[Opening SUPPLIED MATERIAL section]

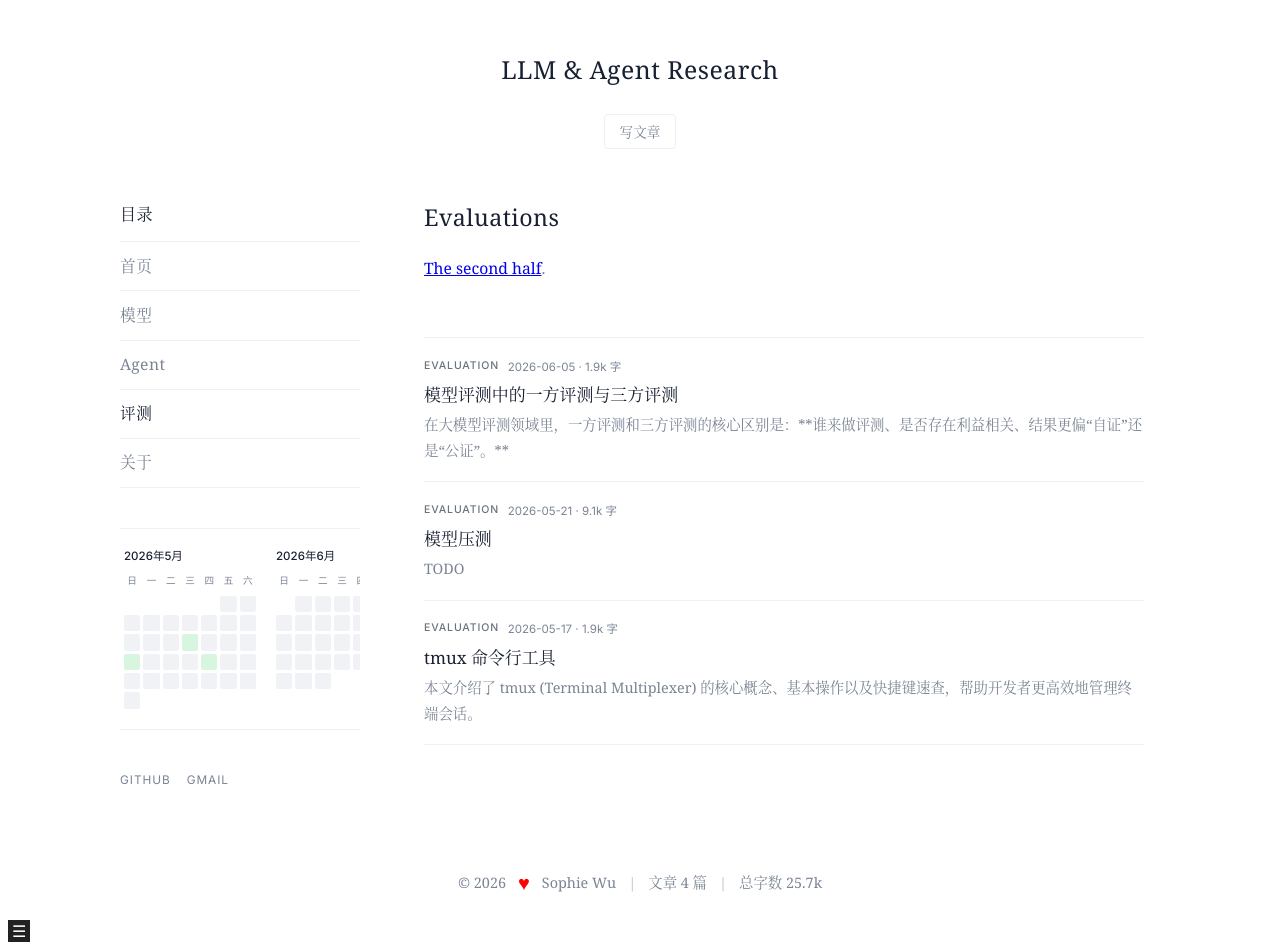
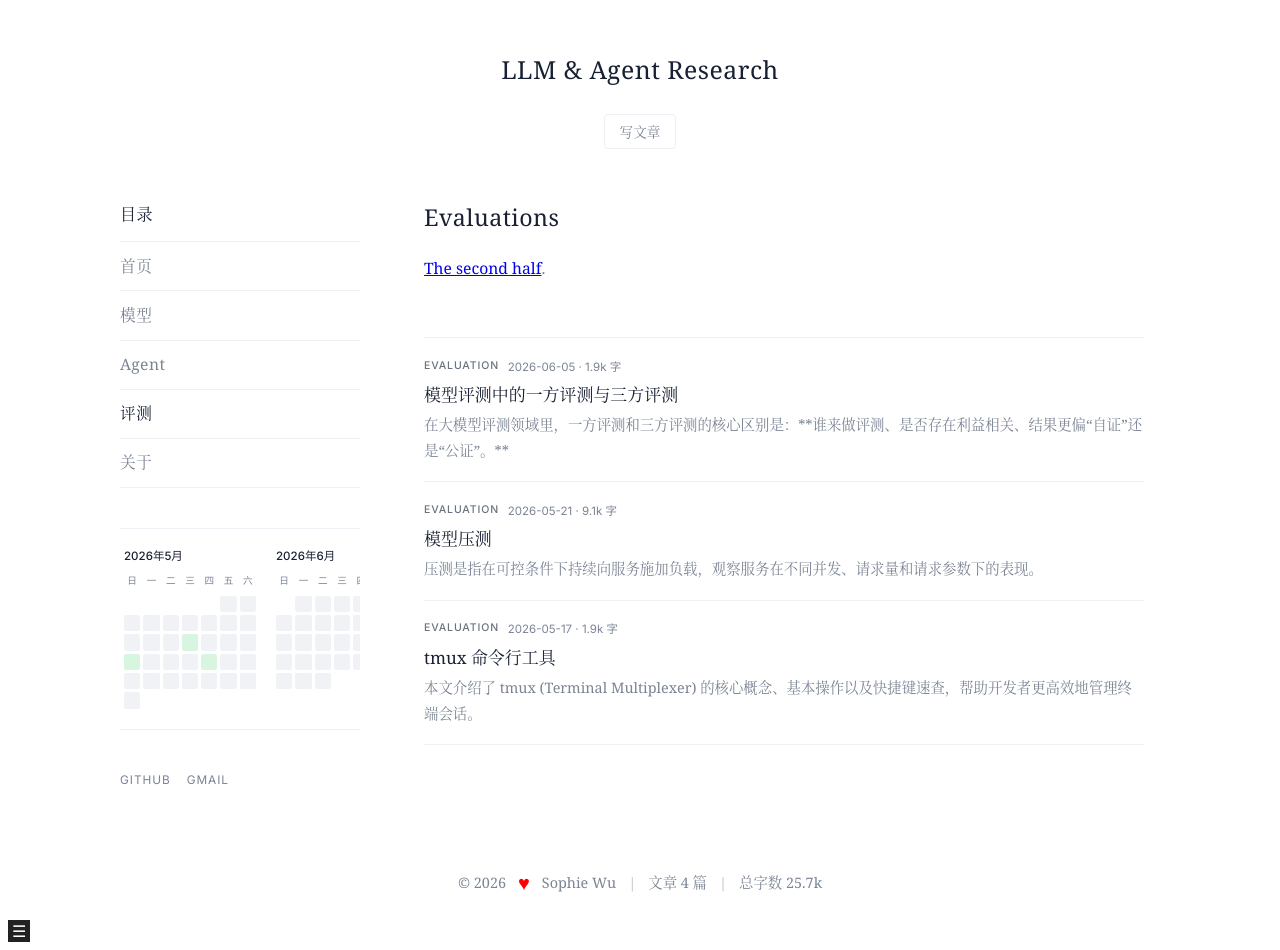
Before and after one commit to agent-2026-sophie/agent_sendiment, a Jekyll site: the page built from evals.md, in a window 1280 px wide and 950 px high. Built offline with Jekyll 4.4.1, drawn with Linux system fonts in a browser that asks for light colours.

Commit message:
update post: 模型压测

```diff
--- a/_evals_posts/2026/05/2026-05-21-pressure-test.md
+++ b/_evals_posts/2026/05/2026-05-21-pressure-test.md
@@ -3,7 +3,7 @@ title: 模型压测
 date: 2026-05-21
 author: Sophie
 tags: [Evaluation]
-excerpt: TODO
+excerpt: 压测是指在可控条件下持续向服务施加负载，观察服务在不同并发、请求量和请求参数下的表现。
 ---
 # 模型压测说明
 
```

[Closing SUPPLIED MATERIAL section]

Without the pictures, restate all the entries above exactly.

◆ RESULT OF THE TASK:
Before and after one commit to agent-2026-sophie/agent_sendiment, a Jekyll site: the page built from evals.md, in a window 1280 px wide and 950 px high. Built offline with Jekyll 4.4.1, drawn with Linux system fonts in a browser that asks for light colours.

Commit message:
update post: 模型压测

```diff
--- a/_evals_posts/2026/05/2026-05-21-pressure-test.md
+++ b/_evals_posts/2026/05/2026-05-21-pressure-test.md
@@ -3,7 +3,7 @@ title: 模型压测
 date: 2026-05-21
 author: Sophie
 tags: [Evaluation]
-excerpt: TODO
+excerpt: 压测是指在可控条件下持续向服务施加负载，观察服务在不同并发、请求量和请求参数下的表现。
 ---
 # 模型压测说明
 
```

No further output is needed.